This expansive Dutch Colonial country house served as the rural retreat of Carter Glass from 1923 until his death in 1946. A foremost public figure of the 20th century, Glass is chiefly remembered for his sponsorship of the Glass-Owen Act of 1913 which established the Federal Reserve banking system. Glass built Montview while serving in the U. S. Senate. It was at Montview that he wrote many of his speeches defending the Federal Reserve System and completed a book on the subject, An Adventure in Constructive Finance. Despite membership in the Democratic party, Glass opposed much of President Roosevelt’s New Deal policy. He later supported Roosevelt’s war efforts and, as chairman of the Senate Appropriations Committee, helped pass measures to pay for military activity. Glass’s funeral was held at Montview. The house is now the office of the president of Liberty University.
Many properties listed in the registers are private dwellings and are not open to the public, however many are visible from the public right-of-way.

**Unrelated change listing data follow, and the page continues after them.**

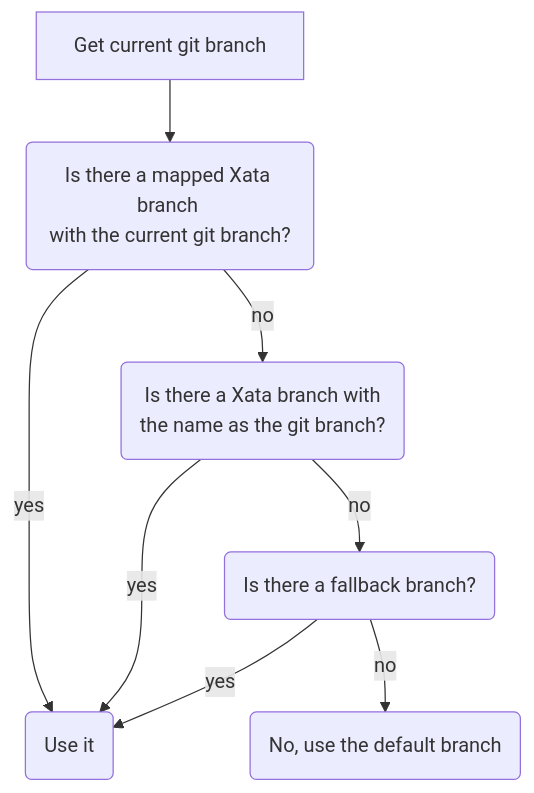
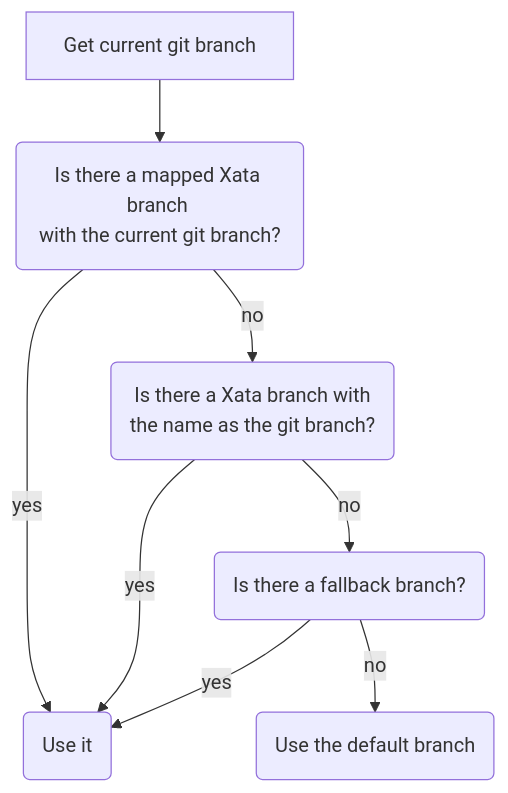
One commit to xataio/client-ts changed the diagram in cli/README.md. Above: the diagram before and after it, drawn with Mermaid.

Commit message:
Minor graph change

````diff
--- a/cli/README.md
+++ b/cli/README.md
@@ -54,10 +54,10 @@
 ```mermaid
 graph TD
     A[Get current git branch] -->B(Is there a mapped Xata branch <br>with the current git branch?)
     B --> |yes| C(Use it)
     B --> |no| E(Is there a Xata branch with <br>the name as the git branch?)
     E --> |yes| C
     E --> |no| G(Is there a fallback branch?)
     G --> |yes| C
-    G --> |no| I(No, use the default branch)
+    G --> |no| I(Use the default branch)
 ```
````
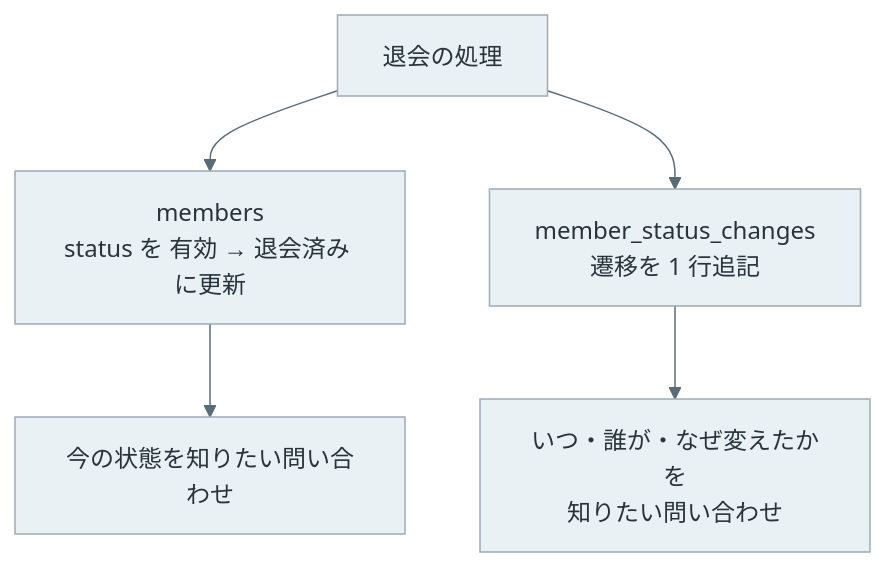
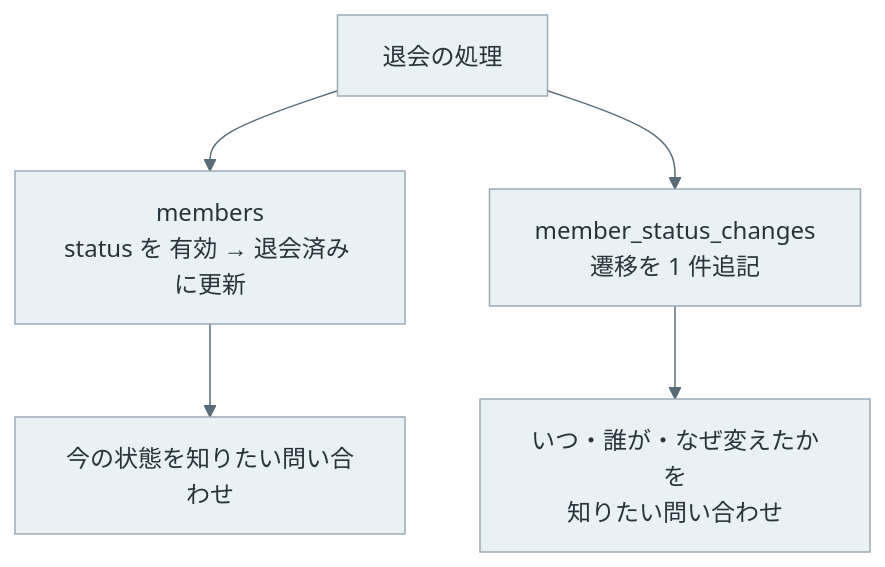
One commit to nao1215/debimate changed the fifth of 7 diagrams in content/notes/database-systems/soft-delete/index.md. Above: the diagram before and after it, drawn with Mermaid. The commit also changed other lines of this file and 125 other files, not shown here.

````diff
--- a/content/notes/database-systems/soft-delete/index.md
+++ b/content/notes/database-systems/soft-delete/index.md
@@ -202,9 +206,9 @@
 ```mermaid
 %%{init: {"theme":"base","themeVariables":{"primaryColor":"#eaf1f5","primaryTextColor":"#28343b","primaryBorderColor":"#9cabb5","lineColor":"#596b76","textColor":"#28343b","actorBkg":"#eaf1f5","actorBorder":"#9cabb5","actorTextColor":"#28343b","actorLineColor":"#9cabb5","signalColor":"#596b76","signalTextColor":"#28343b","noteBkgColor":"#f7f1e5","noteBorderColor":"#c5b99b","noteTextColor":"#403c32","activationBkgColor":"#edf3ef","activationBorderColor":"#9aafa1"}}}%%
 flowchart TB
     U["退会の処理"] --> M["members<br/>status を 有効 → 退会済み に更新"]
-    U --> H["member_status_changes<br/>遷移を 1 行追記"]
+    U --> H["member_status_changes<br/>遷移を 1 件追記"]
     M --> Q1["今の状態を知りたい問い合わせ"]
     H --> Q2["いつ・誰が・なぜ変えたかを<br/>知りたい問い合わせ"]
     classDef default fill:#eaf1f5,stroke:#9cabb5,color:#28343b;
 ```
````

Please be respectful of owner privacy.
VLR: Virginia Landmarks Register
NPS: National Park Service
NRHP: National Register of Historic Places
NHL: National Historic Landmark